weatherI jokingly said at a recent presentation that I thought adding weather to our intranet’s home page was a good idea for employees like me who work in the basement and don’t see much of “the outside.” But it can also help with planning and decisions depending on your industry and daily routines.

Accuweather has a free script for a widget you can use that resizes perfectly on different screen sizes. I’m impressed with its simplicity and how dynamic it is.

All you need is a script editor where you’re placing the weather on your page and the following script from Accuweather.com. This script will work as-is from a straight copy and paste, but you should generate your own code from their website to paste after the closing style tag so that when clicked, users will be taken to more info specific to their location instead of mine. You can start from scratch on their site, just be sure to add the “style” tag and content below before the script they generate for you. This will get rid of a rather pesky button they include.

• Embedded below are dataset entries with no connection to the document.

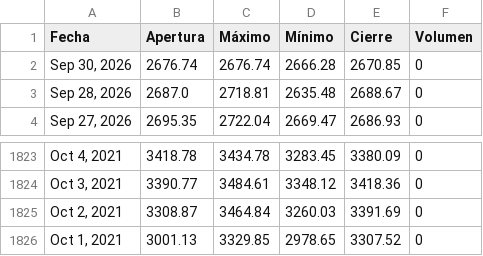
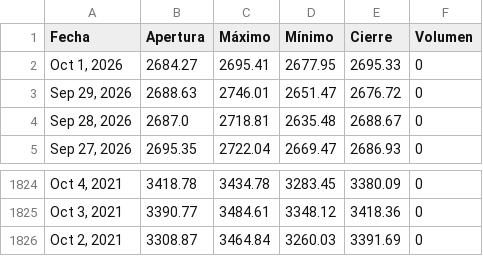
Before and after one commit to ElizabethAlzateM/ProyectoIntegrado5, a CSV file: src/proyecto/static/data/historical.csv, drawn as a sheet; only a part is shown, gaps mark what is left out; removed rows and columns are numbered as before the commit, all else as after; the diff names each change by its address in the sheet, - before the commit and + after, or states it on an @@ line.

```diff
--- a/src/proyecto/static/data/historical.csv
+++ b/src/proyecto/static/data/historical.csv
-row 2: Sep 30, 2026 | 2676.74 | 2676.74 | 2666.28 | 2670.85 | 0
+row 2: Oct 1, 2026 | 2684.27 | 2695.41 | 2677.95 | 2695.33 | 0
+row 3: Sep 29, 2026 | 2688.63 | 2746.01 | 2651.47 | 2676.72 | 0
-row 1826: Oct 1, 2021 | 3001.13 | 3329.85 | 2978.65 | 3307.52 | 0
```
Also changed, not shown: 2 other files.
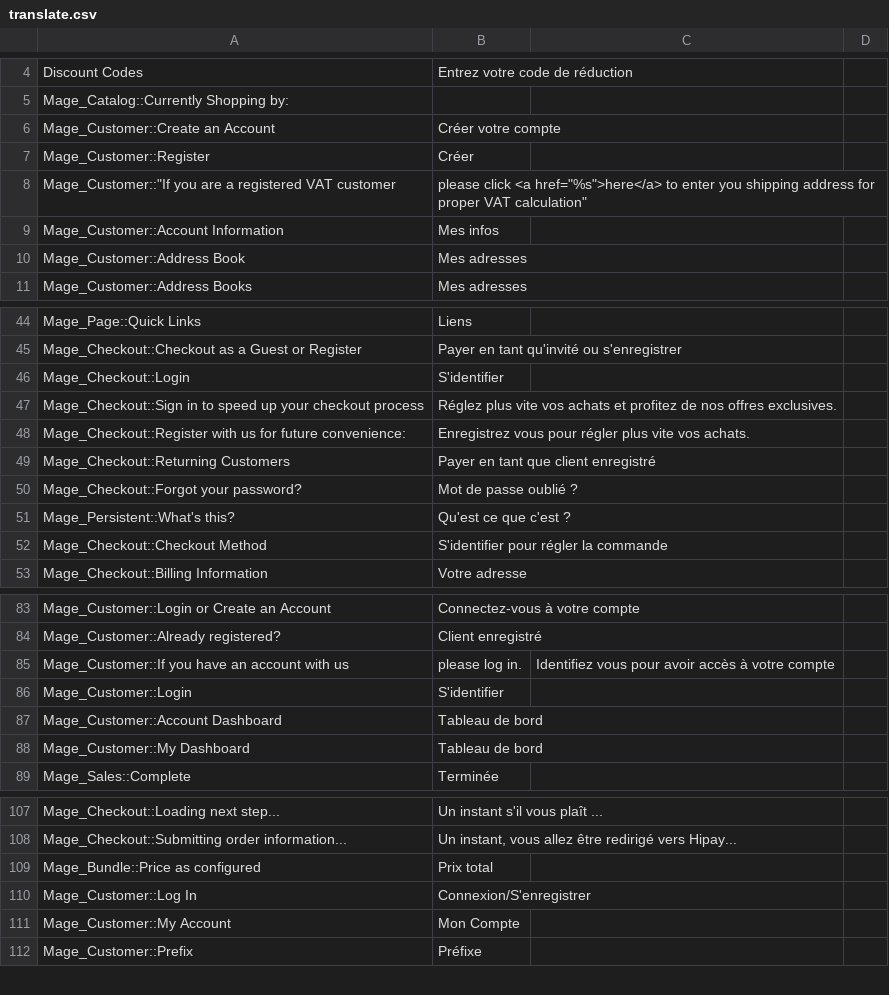
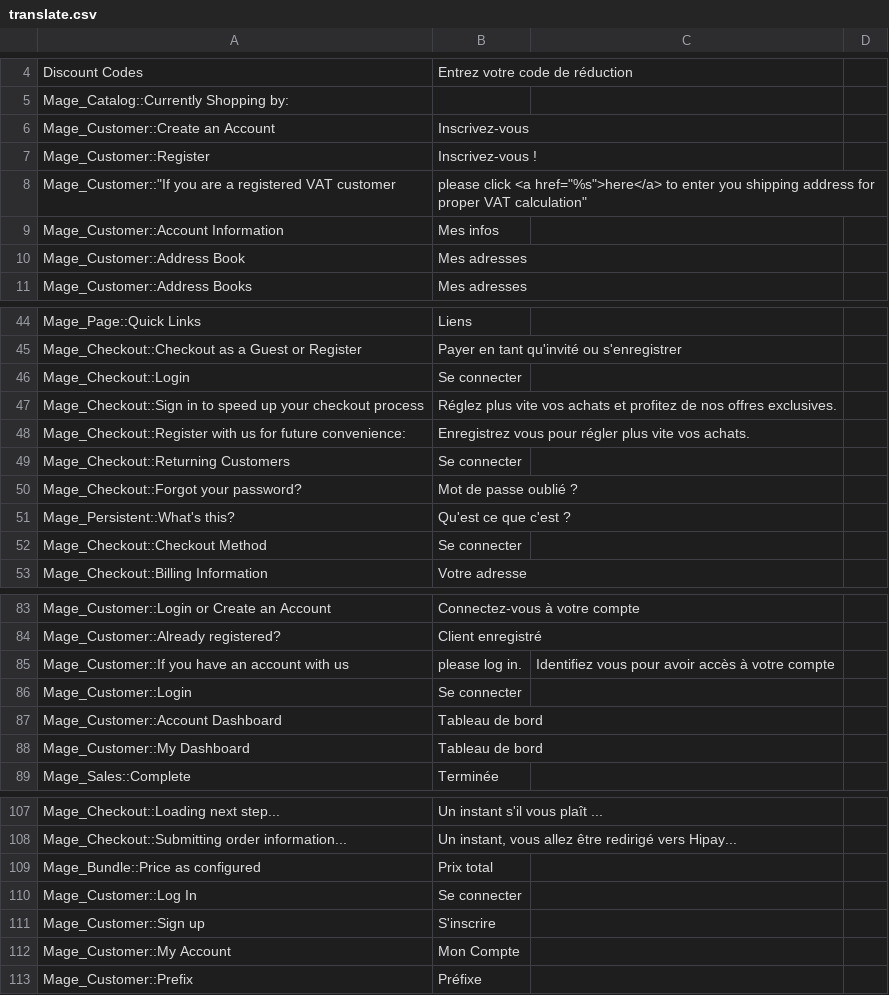
Before and after one commit to aupasdecourses/aupasdecourses, a CSV file: app/design/frontend/rwd/commis/locale/fr_FR/translate.csv, drawn as a sheet; only a part is shown, gaps mark what is left out.

```diff
--- a/app/design/frontend/rwd/commis/locale/fr_FR/translate.csv
+++ b/app/design/frontend/rwd/commis/locale/fr_FR/translate.csv
@@ -5,4 +5,4 @@ Discount Codes,Entrez votre code de réduction,,
 Mage_Catalog::Currently Shopping by:,,,
-Mage_Customer::Create an Account,Créer votre compte,,
-Mage_Customer::Register,Créer,,
+Mage_Customer::Create an Account,Inscrivez-vous,,
+Mage_Customer::Register,Inscrivez-vous !,,
 "Mage_Customer::""If you are a registered VAT customer"," please click <a href=""%s"">here</a> to enter you shipping address for proper VAT calculation""",,
@@ -45,9 +45,9 @@ Mage_Page::Quick Links,Liens,,
 Mage_Checkout::Checkout as a Guest or Register,Payer en tant qu'invité ou s'enregistrer,,
-Mage_Checkout::Login,S'identifier,,
+Mage_Checkout::Login,Se connecter,,
 Mage_Checkout::Sign in to speed up your checkout process,Réglez plus vite vos achats et profitez de nos offres exclusives.,,
 Mage_Checkout::Register with us for future convenience:,Enregistrez vous pour régler plus vite vos achats.,,
-Mage_Checkout::Returning Customers,Payer en tant que client enregistré,,
+Mage_Checkout::Returning Customers,Se connecter,,
 Mage_Checkout::Forgot your password?,Mot de passe oublié ?,,
 Mage_Persistent::What's this?,Qu'est ce que c'est ?,,
-Mage_Checkout::Checkout Method,S'identifier pour régler la commande,,
+Mage_Checkout::Checkout Method,Se connecter,,
 Mage_Checkout::Billing Information,Votre adresse,,
@@ -85,3 +85,3 @@ Mage_Customer::Already registered?,Client enregistré,,
 Mage_Customer::If you have an account with us, please log in.,Identifiez vous pour avoir accès à votre compte,
-Mage_Customer::Login,S'identifier,,
+Mage_Customer::Login,Se connecter,,
 Mage_Customer::Account Dashboard,Tableau de bord,,
@@ -109,3 +109,4 @@ Mage_Checkout::Submitting order information...,"Un instant, vous allez être red
 Mage_Bundle::Price as configured,Prix total,,
-"Mage_Customer::Log In","Connexion/S'enregistrer",,
+"Mage_Customer::Log In","Se connecter",,
+"Mage_Customer::Sign up","S'inscrire",,
 "Mage_Customer::My Account","Mon Compte",,
```
Also changed, not shown: app/locale/fr_FR/Apdc_Cart.csv, app/locale/fr_FR/Mage_Checkout.csv, 6 other files.
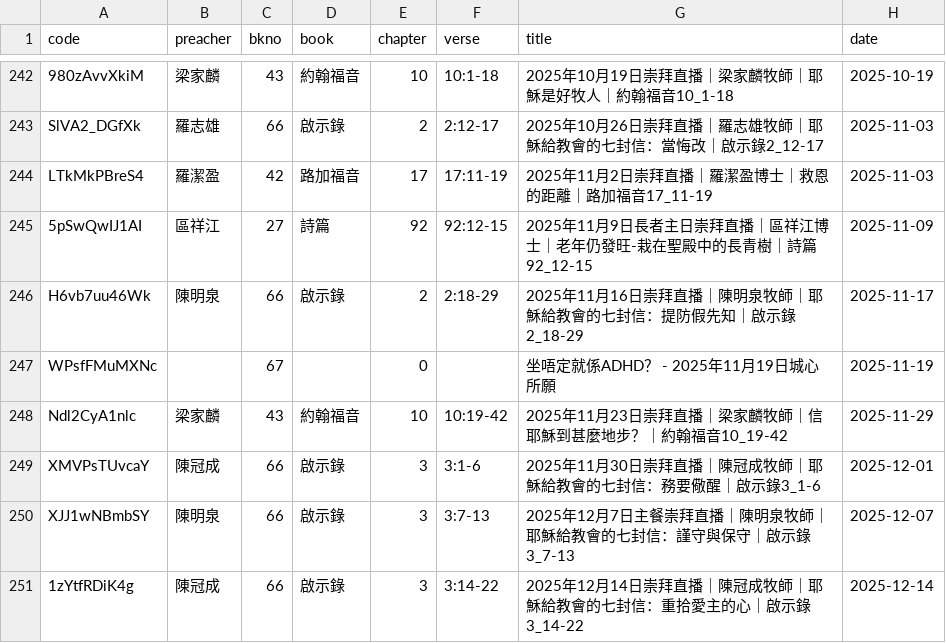
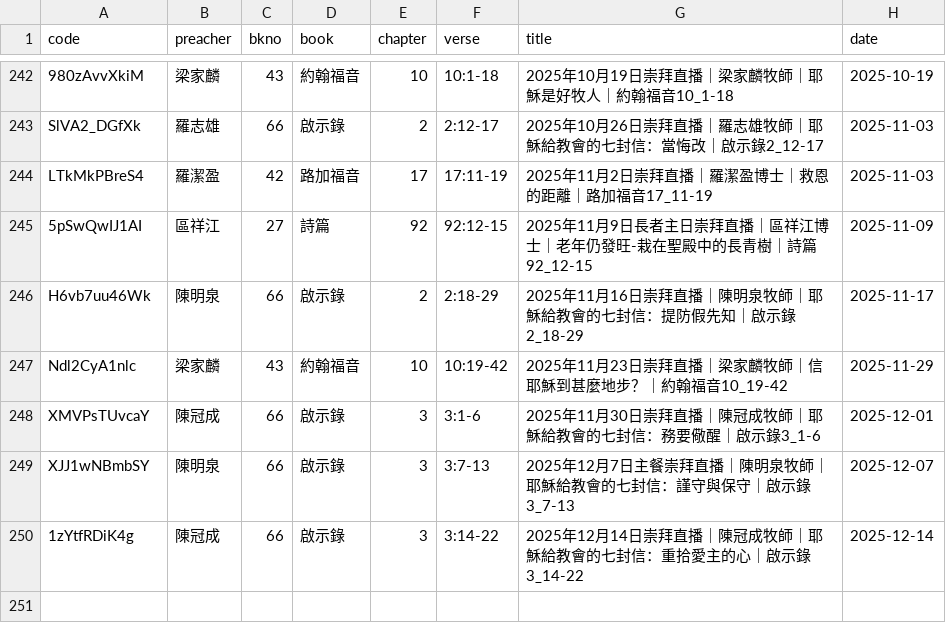
Before and after one commit to michaelchanwahyan/sermon-app, a CSV file: projects/MKBC/index_byt.csv, drawn as a sheet; only a part is shown, gaps mark what is left out.

Commit message:
[bugfix] ACSMHK fix preacher name; MKBC remove irrelevance

```diff
--- a/projects/MKBC/index_byt.csv
+++ b/projects/MKBC/index_byt.csv
@@ -246,3 +246,2 @@ LTkMkPBreS4,羅潔盈,42,路加福音,17,17:11-19,2025年11月2日崇拜直播
 H6vb7uu46Wk,陳明泉,66,啟示錄,2,2:18-29,2025年11月16日崇拜直播｜陳明泉牧師｜耶穌給教會的七封信：提防假先知｜啟示錄2_18-29,2025-11-17
-WPsfFMuMXNc,,67,,0,,坐唔定就係ADHD？ - 2025年11月19日城心所願,2025-11-19
 Ndl2CyA1nlc,梁家麟,43,約翰福音,10,10:19-42,2025年11月23日崇拜直播｜梁家麟牧師｜信耶穌到甚麼地步？｜約翰福音10_19-42,2025-11-29
```
Also changed, not shown: projects/ACSMHK/index_byb.csv, projects/ACSMHK/index_byn.csv, 4 other files.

Upgrade your image slider on SharePoint

Your image slider is okay. But you’d like it better if it had a makeover (50 points to whoever can guess the commercial reference).

This post will show you how you can take your out-of-the-box content search web part slideshow from this:

2018-03-24_17-10-39

to this:

2018-03-24_17-26-46

This solution supports multi-line descriptions that don’t get cut off. It gets rid of that dreadful partially transparent overlay and gives you more of your photo uninhibited by messy design. It’s more modern, lighter and sure to impress. At the end, be sure to adjust the CSS to match your own color scheme and size needs.

Continue reading “Upgrade your image slider on SharePoint”

How to create a dynamic “this week’s menu” button for your intranet

People jokingly (or not) sometimes tell me the only reason for which they use the intranet is the cafeteria menu. So on a recent draft of a redesigned homepage, I introduced a prominent “Menu” button that would always be linked to the most recent menu uploaded by dining services.

menu

Previously people would click a link which took them to a document library where the current menu lived, and would open it there. 2 clicks.

I had two goals for this project.

  1. Get it down to 1 click.
  2. Never have to manually update the link for the button. Set it, forget it.

Note: this could easily be applied to newsletters, updates, meeting minutes, etc. Anything that is published on a regular basis that could benefit from an always-current hyperlinked button.

Continue reading “How to create a dynamic “this week’s menu” button for your intranet”